L.J. Granstaff, Craig Felker, Jason Killebrew and Joel Purdy (pictured left to right) have been worshiping together for 4.5 years and release their first studio album as Hearts of Saints on Jan. 26. Lead singer Felker says the group changed its name from Special D to Hearts of Saints based on Philemon 1:7, in which Paul writes to Philemon: “I am encouraged by your kindness and faith because you’ve refreshed the hearts of the saints.”
He says this verse is their mission statement. “We are four guys who love Jesus, and so everything we’re going to do in life, whether it be the way we live, [our] music, we want to be His light. We want to be transparent. And these songs … this music that we play is all about Him and about hope.”
Felker shares the opinion of Switchfoot’s Jon Foreman when describing the bands’ type of music: “We are Christian by faith, not by genre.”
“We are trying to be a great band and we make no bones about what we do,” he adds. “We love worship, and we love playing songs about Jesus; and we hope that inspires the saints; and we hope that through our music … people come to know Jesus. We hope that it’s both reaching the church and the unchurched. It’s just about uplifting, encouraging and trying to be His light and hands and feet anywhere we go.”
The band wants to be a part of changing the perception of worship. Felker calls worship a “heart condition” and says music is only one aspect of worshiping. He says Hearts of Saints combine their love for rock ‘n’ roll, worship and Jesus. “Some songs are a little more energetic, kind of live, straight rock, but in everything trying to give Him glory.”
The song on the self-titled CD that Felker connects with the most is the band’s new single, “Recapture Me.”
He says God “breathed on [this song] in this authentic way” as it was written during an instrumental, free moment in worship. The chorus just came to him, he said, and he penned: “God, set my heart on fire, set my heart on fire.”

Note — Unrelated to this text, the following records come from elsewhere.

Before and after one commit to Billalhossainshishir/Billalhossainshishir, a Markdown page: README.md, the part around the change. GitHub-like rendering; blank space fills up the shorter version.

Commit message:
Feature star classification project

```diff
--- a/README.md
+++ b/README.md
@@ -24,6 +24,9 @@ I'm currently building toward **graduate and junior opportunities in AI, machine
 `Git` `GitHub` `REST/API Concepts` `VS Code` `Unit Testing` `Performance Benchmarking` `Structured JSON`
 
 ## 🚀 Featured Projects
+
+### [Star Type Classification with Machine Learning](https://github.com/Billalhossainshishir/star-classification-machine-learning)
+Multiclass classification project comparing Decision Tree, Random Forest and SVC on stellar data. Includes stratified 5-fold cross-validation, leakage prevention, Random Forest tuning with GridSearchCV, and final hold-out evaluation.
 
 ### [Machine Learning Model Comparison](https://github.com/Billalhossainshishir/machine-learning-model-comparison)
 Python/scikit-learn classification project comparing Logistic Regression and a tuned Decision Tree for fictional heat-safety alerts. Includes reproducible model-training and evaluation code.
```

Two weeks later, his wife told him that there was something more there. The band wrote verses around the chorus, and Michael Farren of Pocket Full of Rocks loved it and helped them finish it. Felker says, “It’s not like we sat down to write a song; it just totally happened.”

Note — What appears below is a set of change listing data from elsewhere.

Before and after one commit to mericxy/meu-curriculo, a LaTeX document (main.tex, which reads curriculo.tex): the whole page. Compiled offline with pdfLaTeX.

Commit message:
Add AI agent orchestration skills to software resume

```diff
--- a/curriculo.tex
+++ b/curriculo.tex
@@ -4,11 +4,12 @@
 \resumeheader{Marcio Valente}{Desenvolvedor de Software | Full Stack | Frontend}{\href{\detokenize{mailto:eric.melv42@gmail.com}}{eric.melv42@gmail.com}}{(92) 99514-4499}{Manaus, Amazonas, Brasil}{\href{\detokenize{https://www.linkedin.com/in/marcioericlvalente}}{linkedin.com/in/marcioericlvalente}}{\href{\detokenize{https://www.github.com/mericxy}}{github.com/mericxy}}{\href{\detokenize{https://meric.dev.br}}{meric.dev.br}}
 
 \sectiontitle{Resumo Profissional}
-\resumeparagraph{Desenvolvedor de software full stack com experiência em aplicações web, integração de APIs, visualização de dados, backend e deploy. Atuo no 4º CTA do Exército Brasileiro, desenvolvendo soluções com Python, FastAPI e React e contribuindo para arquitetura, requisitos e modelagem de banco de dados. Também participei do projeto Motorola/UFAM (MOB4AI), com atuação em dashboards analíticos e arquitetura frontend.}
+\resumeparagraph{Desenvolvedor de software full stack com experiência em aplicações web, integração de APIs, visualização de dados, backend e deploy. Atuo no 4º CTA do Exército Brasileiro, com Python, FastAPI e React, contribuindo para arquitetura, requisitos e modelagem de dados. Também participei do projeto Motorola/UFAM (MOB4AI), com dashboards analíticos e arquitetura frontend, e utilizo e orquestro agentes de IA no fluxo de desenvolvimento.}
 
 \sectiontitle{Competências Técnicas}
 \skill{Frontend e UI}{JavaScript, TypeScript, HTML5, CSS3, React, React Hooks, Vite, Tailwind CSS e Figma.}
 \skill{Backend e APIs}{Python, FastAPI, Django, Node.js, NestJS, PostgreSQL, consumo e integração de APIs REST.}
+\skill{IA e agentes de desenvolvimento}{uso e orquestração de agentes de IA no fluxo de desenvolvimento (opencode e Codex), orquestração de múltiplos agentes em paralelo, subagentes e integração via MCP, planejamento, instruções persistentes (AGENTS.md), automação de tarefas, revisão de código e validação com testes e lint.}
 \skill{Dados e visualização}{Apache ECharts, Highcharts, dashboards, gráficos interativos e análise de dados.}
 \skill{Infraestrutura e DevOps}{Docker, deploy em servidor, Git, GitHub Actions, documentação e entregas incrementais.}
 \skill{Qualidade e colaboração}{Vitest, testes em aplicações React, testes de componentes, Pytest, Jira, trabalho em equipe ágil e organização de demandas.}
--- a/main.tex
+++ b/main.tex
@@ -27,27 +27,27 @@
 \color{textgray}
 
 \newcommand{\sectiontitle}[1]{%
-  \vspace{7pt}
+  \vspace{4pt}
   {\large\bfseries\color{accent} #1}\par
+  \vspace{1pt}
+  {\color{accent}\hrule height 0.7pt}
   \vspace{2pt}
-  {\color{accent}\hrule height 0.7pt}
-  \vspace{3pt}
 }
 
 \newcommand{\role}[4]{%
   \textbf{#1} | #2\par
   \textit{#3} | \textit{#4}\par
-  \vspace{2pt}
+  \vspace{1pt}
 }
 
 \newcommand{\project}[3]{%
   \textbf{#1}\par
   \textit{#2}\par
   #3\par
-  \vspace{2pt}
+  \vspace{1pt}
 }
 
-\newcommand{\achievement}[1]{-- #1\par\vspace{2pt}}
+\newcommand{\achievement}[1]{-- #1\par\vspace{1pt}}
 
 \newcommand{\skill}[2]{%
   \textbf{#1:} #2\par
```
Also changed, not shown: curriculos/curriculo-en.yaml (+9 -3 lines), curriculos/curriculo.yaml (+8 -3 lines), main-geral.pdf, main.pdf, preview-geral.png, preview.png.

Their pop rock is energetic with a hint of electronic and dance elements, he says. Their inspiration comes from many different artists, but one that had a direct impact on Felker was Jars of Clay. He says their Much Afraid record is the reason he started “digging Christian music. They continue to reinvent themselves.”
As a band, they also like Switchfoot and U2, and people have compared them to the Killers. Hearts of Saints simply appreciate bands that not only put out good music but also captivate their audiences, which is also their goal.
Felker and Granstaff write most of the lyrics and music, but the whole band gets credit for their songs. Felker says it was just not an issue they wanted to bring up.
“We’re all just 25 percent. We all share in everything we do. It’s four guys in this band; four people putting in the time. So when it comes to writing, publishing—we’re one.”
This attitude of unity needs to spread throughout the body of Christ. Hearts of Saints will surely be leading the way.